General Electric is pulling more aero engine technology under its roof with the $4 billion purchase of Avio SpA, the Italian transmission, gearbox and turbine specialist that is simultaneously helping GE and rival Pratt & Whitney develop some of the era's biggest commercial engine programs.
Formal announcement of the deal was expected Dec. 21 in Naples, although it must pass European and U.S. antitrust approval. BCV Investments owns the controlling interest in the Avio Group, which is managed by Cinven and Finmeccanica.
Besides strengthening GE's control over its manufacturing capacity, the Avio purchase also helps ensure the integrity of the Evendale, Ohio-engine maker's intellectual property. When prime contractors bring in risk-sharing partners on new product development, they spread their financial risk. At the same time, they increase the possibility that their intellectual property will drift away. Strict controls of IP are every manufacturer's goal. There is no suggestion in the Avio purchase that IP has been a problem.
But the manufacturing process has become so complex that primes often must share IP with key suppliers—and vice versa—in order to derive all the advantages of including a specialist manufacturer into the fold of design and development.
With demand for its engines higher than ever, GE Aviation is stepping past potential IP problems while increasing the vertical integration of its manufacturing base by capturing the skills sets of suppliers through acquisitions or joint ventures. Its joint venture with Safran Group's Snecma unit that created CFM is its template for industrial cooperation.
The Avio announcement is another in a string of acquisitions and joint ventures GE has made in just the past two months. They include a JV with Parker Aerospace to develop an advanced fuel-nozzle technology center in Clyde, N.Y., and the acquisition of Morris Technologies and Rapid Quality Management of Cincinnati, to expand GE's use of additive technology and advanced machining for combustion chambers.
More expansion is anticipated. In a matter of weeks, GE is expected to complete the permitting process for two additional engine test cells, one at its main Peebles, Ohio, test and development center and another at an unnamed facility outside the state. The company has ramped up its capacity in composite fan blade production by adding two factories in Mississippi.

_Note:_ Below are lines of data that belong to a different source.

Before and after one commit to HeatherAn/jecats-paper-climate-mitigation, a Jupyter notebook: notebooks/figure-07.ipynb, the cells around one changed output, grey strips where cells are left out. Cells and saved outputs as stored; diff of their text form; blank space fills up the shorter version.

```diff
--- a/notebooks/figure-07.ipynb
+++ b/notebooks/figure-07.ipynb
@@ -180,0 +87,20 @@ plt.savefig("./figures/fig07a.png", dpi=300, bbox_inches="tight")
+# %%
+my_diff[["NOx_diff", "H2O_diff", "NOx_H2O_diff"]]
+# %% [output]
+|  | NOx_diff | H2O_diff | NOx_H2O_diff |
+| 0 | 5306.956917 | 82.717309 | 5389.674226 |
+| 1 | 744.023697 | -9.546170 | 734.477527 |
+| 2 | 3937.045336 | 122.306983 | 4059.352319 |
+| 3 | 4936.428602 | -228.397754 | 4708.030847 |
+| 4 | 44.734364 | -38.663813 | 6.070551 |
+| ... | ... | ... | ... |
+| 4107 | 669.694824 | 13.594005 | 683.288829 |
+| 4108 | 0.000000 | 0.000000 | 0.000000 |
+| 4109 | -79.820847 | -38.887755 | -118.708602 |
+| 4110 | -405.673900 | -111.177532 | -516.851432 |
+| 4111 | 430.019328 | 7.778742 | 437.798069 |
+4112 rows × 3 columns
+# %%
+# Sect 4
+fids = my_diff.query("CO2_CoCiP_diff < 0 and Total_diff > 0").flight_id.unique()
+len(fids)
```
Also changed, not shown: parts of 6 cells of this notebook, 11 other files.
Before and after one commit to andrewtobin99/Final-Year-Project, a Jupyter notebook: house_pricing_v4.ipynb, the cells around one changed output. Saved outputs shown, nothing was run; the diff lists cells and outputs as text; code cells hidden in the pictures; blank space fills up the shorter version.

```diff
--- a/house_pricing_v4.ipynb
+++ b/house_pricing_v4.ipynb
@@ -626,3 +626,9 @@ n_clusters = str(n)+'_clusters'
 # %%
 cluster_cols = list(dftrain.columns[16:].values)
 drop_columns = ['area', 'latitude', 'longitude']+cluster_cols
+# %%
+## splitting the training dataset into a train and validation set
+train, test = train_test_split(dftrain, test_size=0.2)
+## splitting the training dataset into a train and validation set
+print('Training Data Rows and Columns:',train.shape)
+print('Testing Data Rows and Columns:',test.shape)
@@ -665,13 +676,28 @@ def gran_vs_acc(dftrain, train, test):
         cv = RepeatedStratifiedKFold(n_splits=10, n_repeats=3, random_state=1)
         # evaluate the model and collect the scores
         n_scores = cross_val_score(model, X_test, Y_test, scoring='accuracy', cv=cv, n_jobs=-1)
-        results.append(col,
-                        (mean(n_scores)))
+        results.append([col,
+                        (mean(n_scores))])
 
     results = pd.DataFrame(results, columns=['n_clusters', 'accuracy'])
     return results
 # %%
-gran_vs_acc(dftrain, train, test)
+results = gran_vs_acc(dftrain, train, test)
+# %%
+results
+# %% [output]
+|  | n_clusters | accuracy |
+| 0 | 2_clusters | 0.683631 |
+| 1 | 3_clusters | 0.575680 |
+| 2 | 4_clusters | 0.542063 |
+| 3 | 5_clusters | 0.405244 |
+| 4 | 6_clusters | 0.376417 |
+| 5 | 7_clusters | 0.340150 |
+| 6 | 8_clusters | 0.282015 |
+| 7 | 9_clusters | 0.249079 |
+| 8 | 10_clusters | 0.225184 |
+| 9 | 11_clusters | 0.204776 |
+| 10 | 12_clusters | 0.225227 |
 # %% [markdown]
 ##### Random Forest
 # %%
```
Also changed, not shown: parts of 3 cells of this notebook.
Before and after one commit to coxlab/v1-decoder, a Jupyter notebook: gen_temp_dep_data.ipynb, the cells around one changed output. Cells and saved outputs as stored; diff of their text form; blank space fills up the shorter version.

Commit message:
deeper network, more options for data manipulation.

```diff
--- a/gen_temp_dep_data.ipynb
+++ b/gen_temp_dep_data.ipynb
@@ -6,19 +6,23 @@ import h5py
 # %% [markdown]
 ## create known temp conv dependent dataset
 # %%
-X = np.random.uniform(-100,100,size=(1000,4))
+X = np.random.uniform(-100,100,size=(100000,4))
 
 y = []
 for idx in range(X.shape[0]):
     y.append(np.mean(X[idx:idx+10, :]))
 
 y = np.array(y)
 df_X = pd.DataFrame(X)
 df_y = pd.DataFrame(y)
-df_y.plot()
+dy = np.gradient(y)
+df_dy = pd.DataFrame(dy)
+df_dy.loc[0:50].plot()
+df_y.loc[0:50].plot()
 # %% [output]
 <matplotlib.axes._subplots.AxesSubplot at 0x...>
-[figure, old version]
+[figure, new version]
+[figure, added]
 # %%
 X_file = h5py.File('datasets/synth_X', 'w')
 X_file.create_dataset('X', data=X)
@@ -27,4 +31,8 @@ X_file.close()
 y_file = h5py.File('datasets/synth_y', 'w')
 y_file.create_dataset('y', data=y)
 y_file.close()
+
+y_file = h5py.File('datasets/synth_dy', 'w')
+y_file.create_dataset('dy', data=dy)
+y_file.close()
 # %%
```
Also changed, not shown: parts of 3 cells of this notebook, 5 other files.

And in the next few weeks, it is expected to announce a deal that will take it in quite a different direction—a joint venture to produce specialty forgings.